How to Create Boundaries not Walls

By Lindsay Watson

What exactly does the phrase “develop good boundaries,” a phrase often used in therapy, really mean? It doesn’t mean building thick walls for protection.

Walls can be impenetrable and only serve to isolate.

Boundaries define who we are and who we are not.

The purpose of setting healthy boundaries is to develop a good sense of self along with a strong sense of safety and security, emotionally, mentally, physically, and spiritually. Learning to respect and to love ourselves allows us to become close to others and to develop relationships without the threat of losing oneself, smothering another, invading another’s privacy or personal space, or being invaded or taken advantage of by another.

Melody Beattie in Beyond Codependency states that “setting boundaries is about learning to take care of ourselves, no matter what happens, where we go, or who we’re with.”

  • Boundaries emerge from deep decisions about what we do and don’t deserve.
  • Boundaries emerge from the belief that what we want and need, like and dislike, is important.
  • Boundaries emerge from a deeper sense of our personal rights, especially the right we have to take care of ourselves and to be ourselves.
  • Boundaries emerge as we learn to value, trust, and listen to ourselves and to God’s Spirit.
  • Boundaries enable us to be both separate and connected.

When the boundaries listed above have been developed, a healthy sense of self emerges.

How do we learn to set appropriate boundaries in our lives and relationships?

Family therapists help clients to claim their own voice, to speak up for themselves. It is important to tell others when they are speaking or acting in ways that are not acceptable or make one uncomfortable.

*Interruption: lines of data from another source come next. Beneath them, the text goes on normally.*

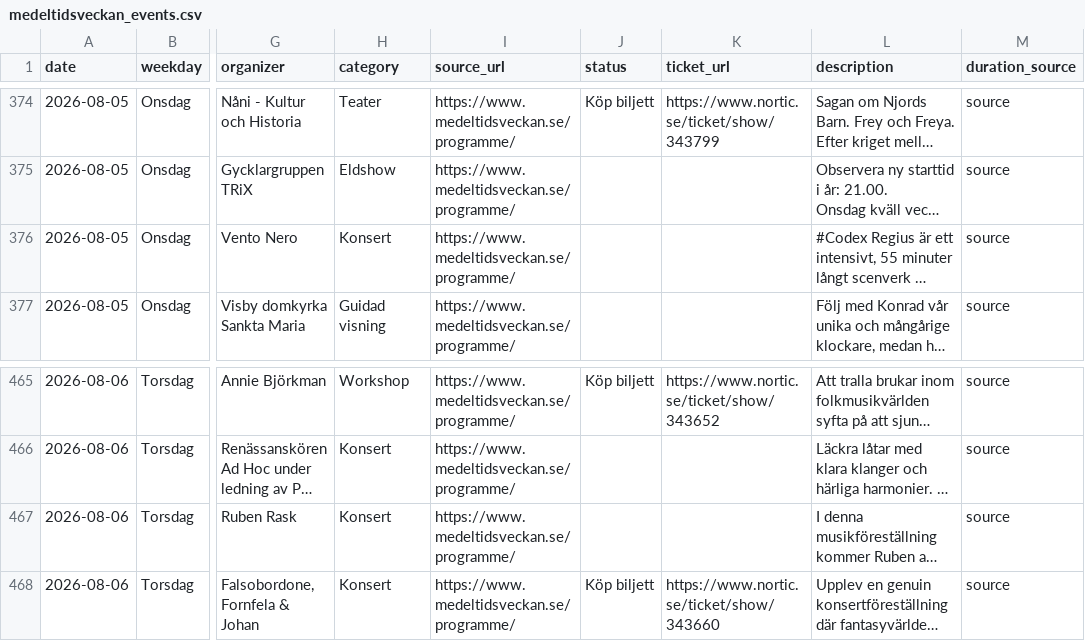
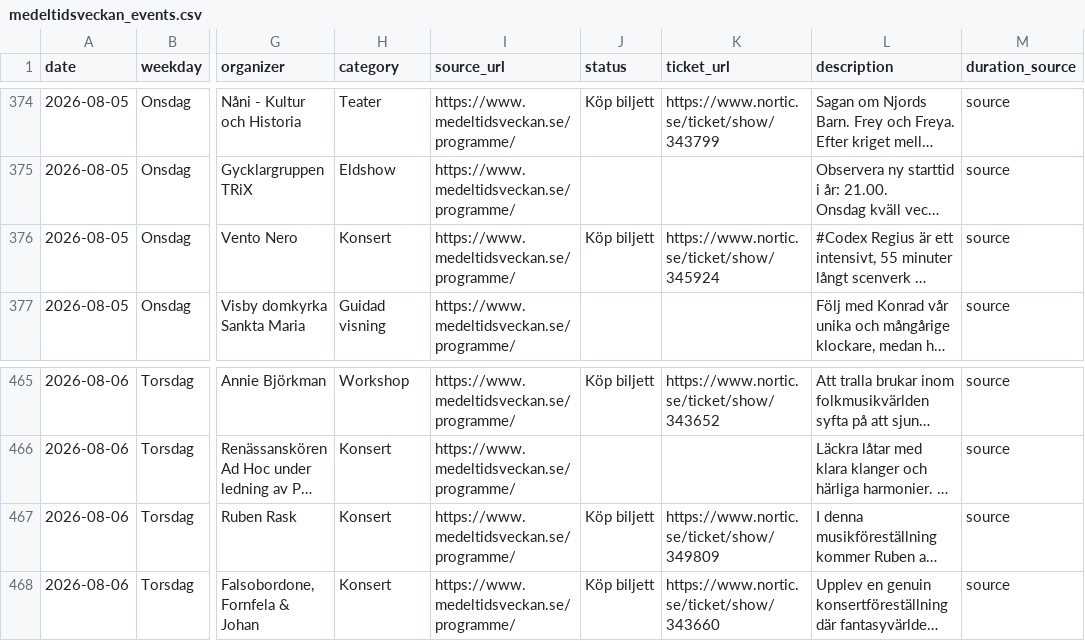
Before and after one commit to RoundaboutSkid/mtvschema, a CSV file: medeltidsveckan_output/medeltidsveckan_events.csv, drawn as a sheet; only a part is shown, gaps mark what is left out; long unchanged cells end in …; the diff names each change by its address in the sheet, - before the commit and + after, or states it on an @@ line.

```diff
--- a/medeltidsveckan_output/medeltidsveckan_events.csv
+++ b/medeltidsveckan_output/medeltidsveckan_events.csv
-J376 (status): (empty)
+J376 (status): Köp biljett
-K376 (ticket_url): (empty)
+K376 (ticket_url): https://www.nortic.se/ticket/show/345924
-J467 (status): (empty)
+J467 (status): Köp biljett
-K467 (ticket_url): (empty)
+K467 (ticket_url): https://www.nortic.se/ticket/show/349809
```
Also changed, not shown: 3 other files.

It is a right and responsibility to protect and defend oneself and to insist on respect.

Likewise, it is important to learn to recognize and acknowledge personal feelings and emotions and to express them in an appropriate manner. This is often done verbally by using “I” statements. For example, “I feel hurt by that remark” or “I feel angry that you ignored me in that way.”

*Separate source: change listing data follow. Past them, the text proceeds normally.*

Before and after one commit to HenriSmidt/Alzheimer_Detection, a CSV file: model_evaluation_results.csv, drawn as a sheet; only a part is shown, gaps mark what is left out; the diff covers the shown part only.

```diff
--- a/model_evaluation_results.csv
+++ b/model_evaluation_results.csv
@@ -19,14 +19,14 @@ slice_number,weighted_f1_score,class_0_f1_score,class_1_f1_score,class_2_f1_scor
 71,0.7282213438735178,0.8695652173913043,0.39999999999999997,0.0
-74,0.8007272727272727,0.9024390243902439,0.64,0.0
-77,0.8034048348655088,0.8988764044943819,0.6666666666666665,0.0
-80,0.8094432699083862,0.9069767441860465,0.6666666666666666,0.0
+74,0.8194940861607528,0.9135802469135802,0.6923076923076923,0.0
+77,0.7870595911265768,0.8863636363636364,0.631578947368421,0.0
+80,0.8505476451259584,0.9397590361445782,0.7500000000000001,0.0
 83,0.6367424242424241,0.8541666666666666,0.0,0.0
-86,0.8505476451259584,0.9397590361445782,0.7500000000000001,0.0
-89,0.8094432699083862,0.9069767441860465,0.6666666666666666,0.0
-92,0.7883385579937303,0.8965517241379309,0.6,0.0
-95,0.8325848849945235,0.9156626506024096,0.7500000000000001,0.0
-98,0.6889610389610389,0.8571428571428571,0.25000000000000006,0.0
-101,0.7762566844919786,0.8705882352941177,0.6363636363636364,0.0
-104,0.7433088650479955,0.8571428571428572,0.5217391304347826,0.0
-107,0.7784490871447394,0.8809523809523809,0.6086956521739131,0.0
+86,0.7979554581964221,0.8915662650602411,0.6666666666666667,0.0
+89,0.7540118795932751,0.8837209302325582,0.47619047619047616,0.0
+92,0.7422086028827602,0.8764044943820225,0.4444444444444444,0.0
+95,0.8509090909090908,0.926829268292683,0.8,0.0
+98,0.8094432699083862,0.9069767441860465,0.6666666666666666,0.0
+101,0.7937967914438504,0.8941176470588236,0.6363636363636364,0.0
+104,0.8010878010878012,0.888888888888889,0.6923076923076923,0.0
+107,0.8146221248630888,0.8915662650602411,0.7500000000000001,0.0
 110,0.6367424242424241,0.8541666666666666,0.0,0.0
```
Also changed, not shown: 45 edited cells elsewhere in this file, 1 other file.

Family influence plays a strong role in healthy emotional development. Children learn to respect themselves and others by witnessing the way family members treat each other.

Experiencing physical, sexual, emotional, or verbal abuse at a young age sets the stage for unhealthy adult relationships. In such families, there is no model for healthy boundary setting, in contrast to the experience of children raised in a warm, nurturing family where individual needs are respected and met. As adults we choose whether to allow our family experience to influence us by first recognizing whether it was positive or negative, healthy or unhealthy, and then deciding what role it will play in our life.

Unhealthy Boundaries Include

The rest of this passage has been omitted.